A scientist is tracing nearby supernova explosions back in time using an unexpected historical record: sudden spikes in radiation recorded in tree rings here on Earth. Massive explosions of energy happening thousands of light-years from Earth may have left traces in our planet’s biology and geology, according to new research by University of Colorado Boulder geoscientist Robert Brakenridge.
A dying massive star is not a peaceful event. It blasts off its outer material in a colossal explosion, irradiating space with high-energy gamma radiation for several years. University of Colorado geoscientist Robert Brakenridge traced several of the supernovas that happened near our solar system over the past 40,000 years and, by looking at coinciding tree rings, concluded that exploding stars can have major impacts on climate and the environment. His research, published last week in the International Journal of Astrobiology, helps clarify how cosmic events can affect us on Earth.
University of Colorado geoscientist Robert Brakenridge traced several of the supernovas that happened near our solar system over the past 40,000 years and, by looking at coinciding tree rings, concluded that exploding stars can have major impacts on climate and the environment.
Supernova! It’s the largest explosion that takes place in space, but how do the deaths of giant stars in our own galaxy affect Earth and other planets? Tree rings provide a record of how many radioactive isotopes reach Earth’s atmosphere from space. There are a few historical spikes of these isotopes that can’t be explained by anything happening on Earth. In the study, Brakenridge found that several seem to line up with stars violently exploding. This new research suggests that Earth’s ancient trees may contain evidence of these celestial explosions.
“These are extreme events, and their potential effects seem to match tree ring records,” Brakenridge said in a press release. He hopes that humanity won’t have to see those effects for itself anytime soon. Some astronomers think they’ve picked up signs that Betelgeuse, a red giant star in the constellation Orion, might be on the verge of collapsing and going supernova.
Interestingly, it’s quite hard to tell how often stars in the Milky Way explode.

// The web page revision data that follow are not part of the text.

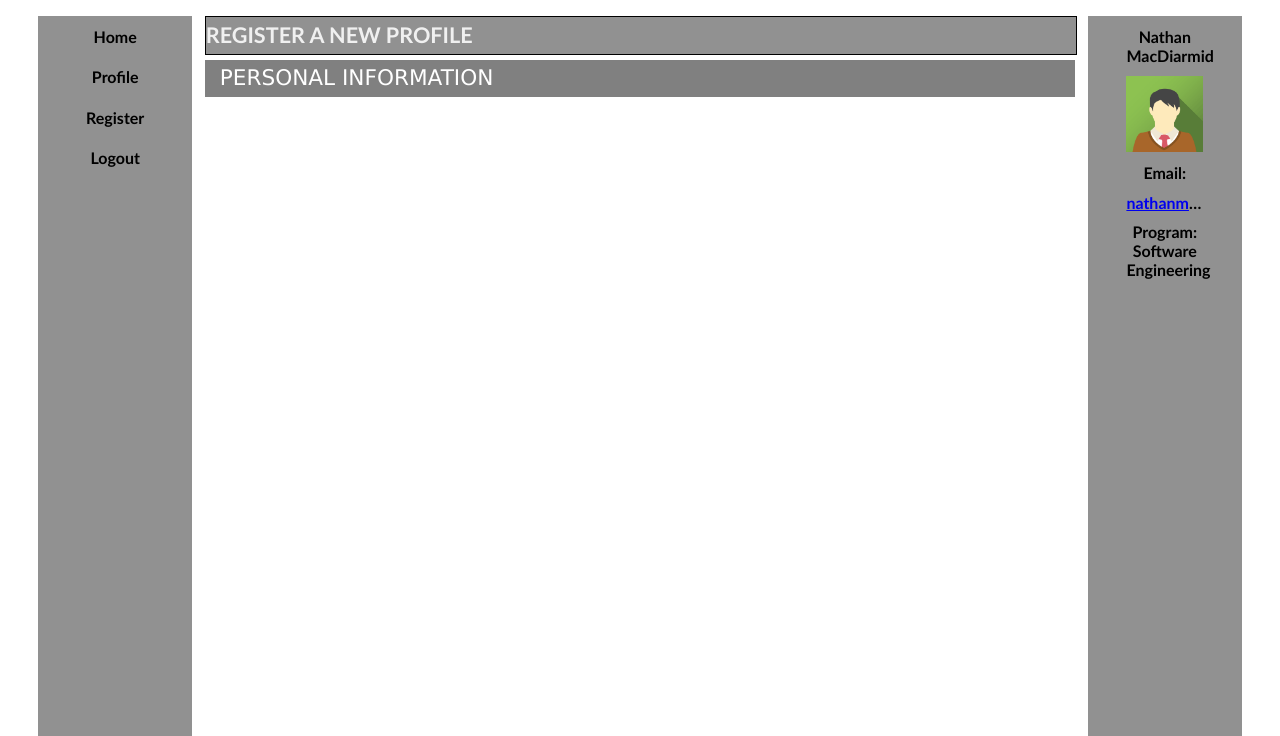
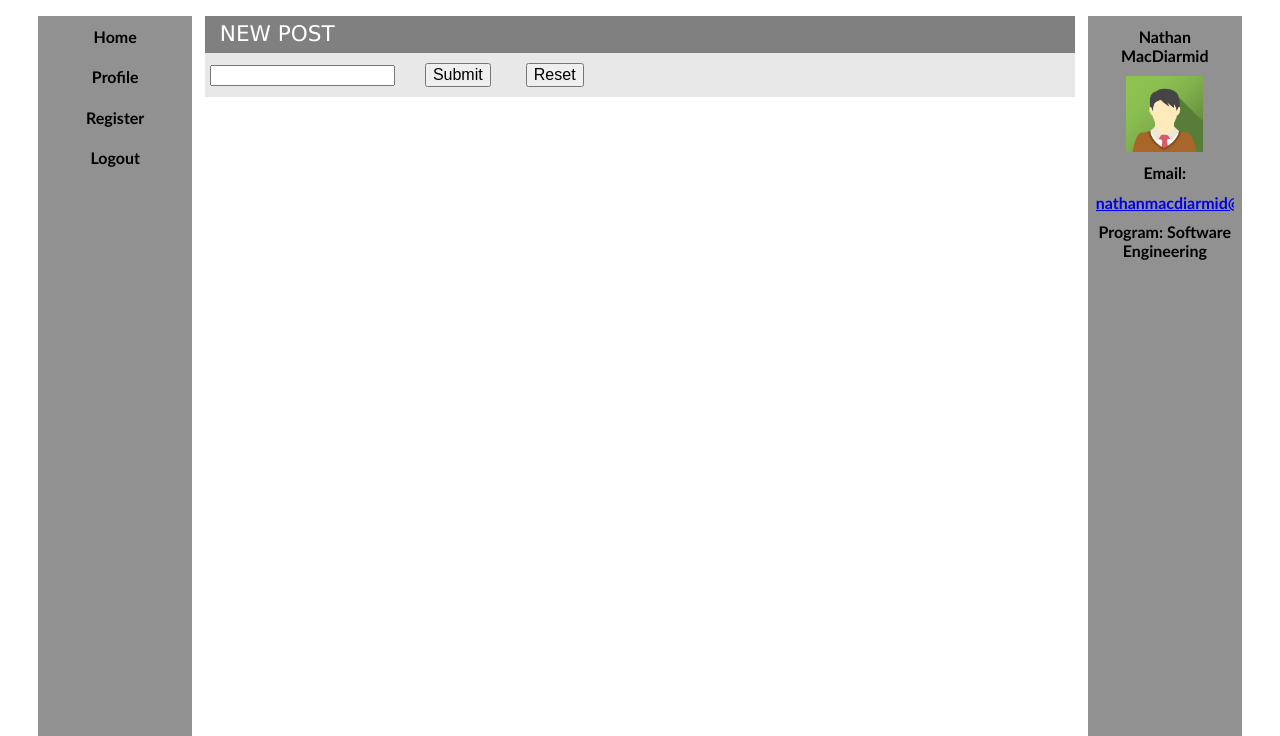
Before and after one commit to NathanMacDiarmid/SYSC4504, a PHP site: page / in a window 1280 px wide. Shown: the part 66-802 px from the top of the page. Run offline with PHP 8.4, Linux system fonts and the light colour scheme.

Commit message:
continued

```diff
--- a/A1/nathan_macdiarmid_A01/assets/css/style.css
+++ b/A1/nathan_macdiarmid_A01/assets/css/style.css
@@ -59,7 +59,6 @@ nav {
     color: black;
     text-decoration: none;
   }
-
   a:hover {
     color: white;
     background-color: #4b4b4b;
@@ -74,15 +73,16 @@ nav {
   align-items: center;
 }
 
-.userInfo > * {
+.userInfo img {
   width: 50%;
   padding-top: 7%;
 }
 
-.overflow {
+.userInfo > * {
+  text-wrap: wrap;
   overflow: hidden;
-  text-overflow: ellipsis;
-  white-space: nowrap;
+  padding-top: 7%;
+  width: 90%;
 }
 
 section {
--- a/A1/nathan_macdiarmid_A01/index.html
+++ b/A1/nathan_macdiarmid_A01/index.html
@@ -43,7 +43,7 @@
       <h3>
          Email:
       </h3>
-      <h3 class="overflow">
+      <h3>
          <a href="mailto:nathanmacdiarmid@cmail.carleton.ca">nathanmacdiarmid@cmail.carleton.ca</a>
       </h3>
       <h3>
@@ -52,13 +52,14 @@
    </div>
    <main>
       <section>
-         <h2>Register a new profile</h2>
-         <form>
+         <form action="https://ramisabouni.com/sysc4504/process_index.php" method="post">
             <fieldset>
                <legend>
-                  <span>Personal information</span>
+                  <span>New Post</span>
                </legend>
-
+               <input name="new_post" type="text">
+               <input type="submit">
+               <input type="reset">
             </fieldset>
          </form>
       </section>
--- a/A1/nathan_macdiarmid_A01/profile.html
+++ b/A1/nathan_macdiarmid_A01/profile.html
@@ -43,7 +43,7 @@
       <h3>
          Email:
       </h3>
-      <h3 class="overflow">
+      <h3>
          <a href="mailto:nathanmacdiarmid@cmail.carleton.ca">nathanmacdiarmid@cmail.carleton.ca</a>
       </h3>
       <h3>
--- a/A1/nathan_macdiarmid_A01/register.html
+++ b/A1/nathan_macdiarmid_A01/register.html
@@ -43,7 +43,7 @@
       <h3>
          Email:
       </h3>
-      <h3 class="overflow">
+      <h3>
          <a href="mailto:nathanmacdiarmid@cmail.carleton.ca">nathanmacdiarmid@cmail.carleton.ca</a>
       </h3>
       <h3>
```
Also changed, not shown: 2 other files.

Several different techniques have suggested that there should be one to three local supernovae per century, but the most recent Milky Way supernova observation on record was more than 400 years ago.
The spikes suggest that supernovas can weaken the ozone layer and change the Earth’s climate. However, the work isn’t definitive. Other researchers have suggested solar flares could be the culprits, and it’s difficult to precisely date supernova explosions, so the cosmic events may not align with tree rings as neatly as it seems.

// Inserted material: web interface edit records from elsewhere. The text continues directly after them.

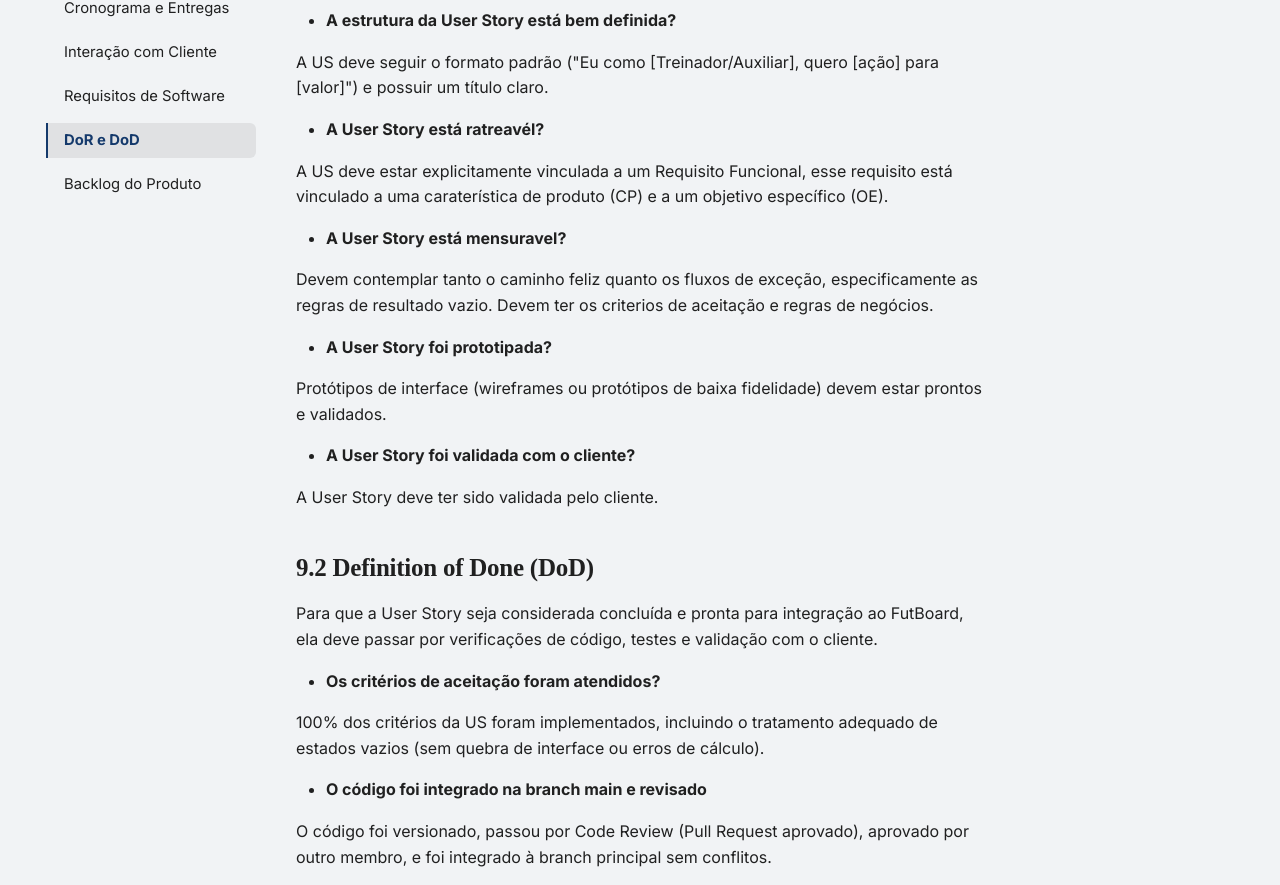
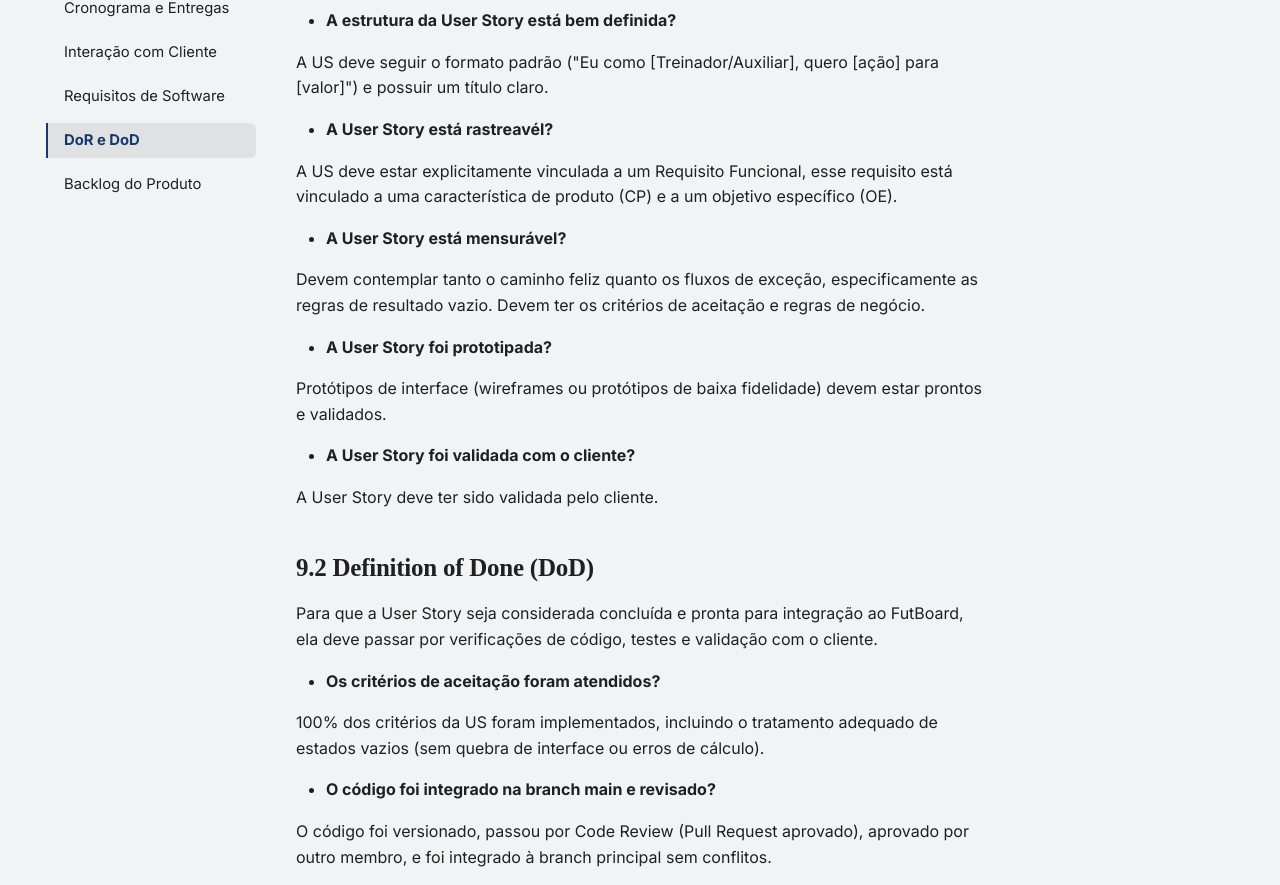
Before and after one commit to mdsreq-fga-unb/REQ-2026.2-T01-FutBoard, an MkDocs documentation site: the page built from docs/visao-produto/dor-dod.md, in a window 1280 px wide and 1400 px high. Shown: the part 480-1365 px from the top of the window. Built offline with MkDocs 1.6.1 and Material for MkDocs 9.7.7, drawn with Linux system fonts in a browser that asks for light colours.

Commit message:
docs: corrige erros de digitação e gramática em DoR e DoD

```diff
--- a/docs/visao-produto/dor-dod.md
+++ b/docs/visao-produto/dor-dod.md
@@ -11,13 +11,13 @@ Para que uma User Story (US) seja escolhida para uma iteração, ela deve estar
 
 A US deve seguir o formato padrão ("Eu como [Treinador/Auxiliar], quero [ação] para [valor]") e possuir um título claro.
 
-- **A User Story está ratreavél?**
+- **A User Story está rastreavél?**
 
-A US deve estar explicitamente vinculada a um Requisito Funcional, esse requisito está vinculado a uma caraterística de produto (CP) e a um objetivo específico (OE).
+A US deve estar explicitamente vinculada a um Requisito Funcional, esse requisito está vinculado a uma característica de produto (CP) e a um objetivo específico (OE).
 
-- **A User Story está mensuravel?**
+- **A User Story está mensurável?**
 
-Devem contemplar tanto o caminho feliz quanto os fluxos de exceção, especificamente as regras de resultado vazio. Devem ter os criterios de aceitação e regras de negócios.
+Devem contemplar tanto o caminho feliz quanto os fluxos de exceção, especificamente as regras de resultado vazio. Devem ter os critérios de aceitação e regras de negócio.
 
 - **A User Story foi prototipada?**
 
@@ -38,7 +38,7 @@ Para que a User Story seja considerada concluída e pronta para integração ao
 
 100% dos critérios da US foram implementados, incluindo o tratamento adequado de estados vazios (sem quebra de interface ou erros de cálculo).
 
-- **O código foi integrado na branch main e revisado**
+- **O código foi integrado na branch main e revisado?**
 
 O código foi versionado, passou por Code Review (Pull Request aprovado), aprovado por outro membro, e foi integrado à branch principal sem conflitos.
 
```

Brakenridge and his team found what could be the fingerprints of ancient nearby supernovae in tree rings dating back to 40,000 years ago. And in the last 15,000 years, their results indicate, there could have been four supernovae close enough to Earth to leave their signature in the trees.
“We’re seeing terrestrial events that are begging for an explanation,” Brakenridge said in the release. “There are really only two possibilities: A solar flare or a supernova. I think the supernova hypothesis has been dismissed too quickly.”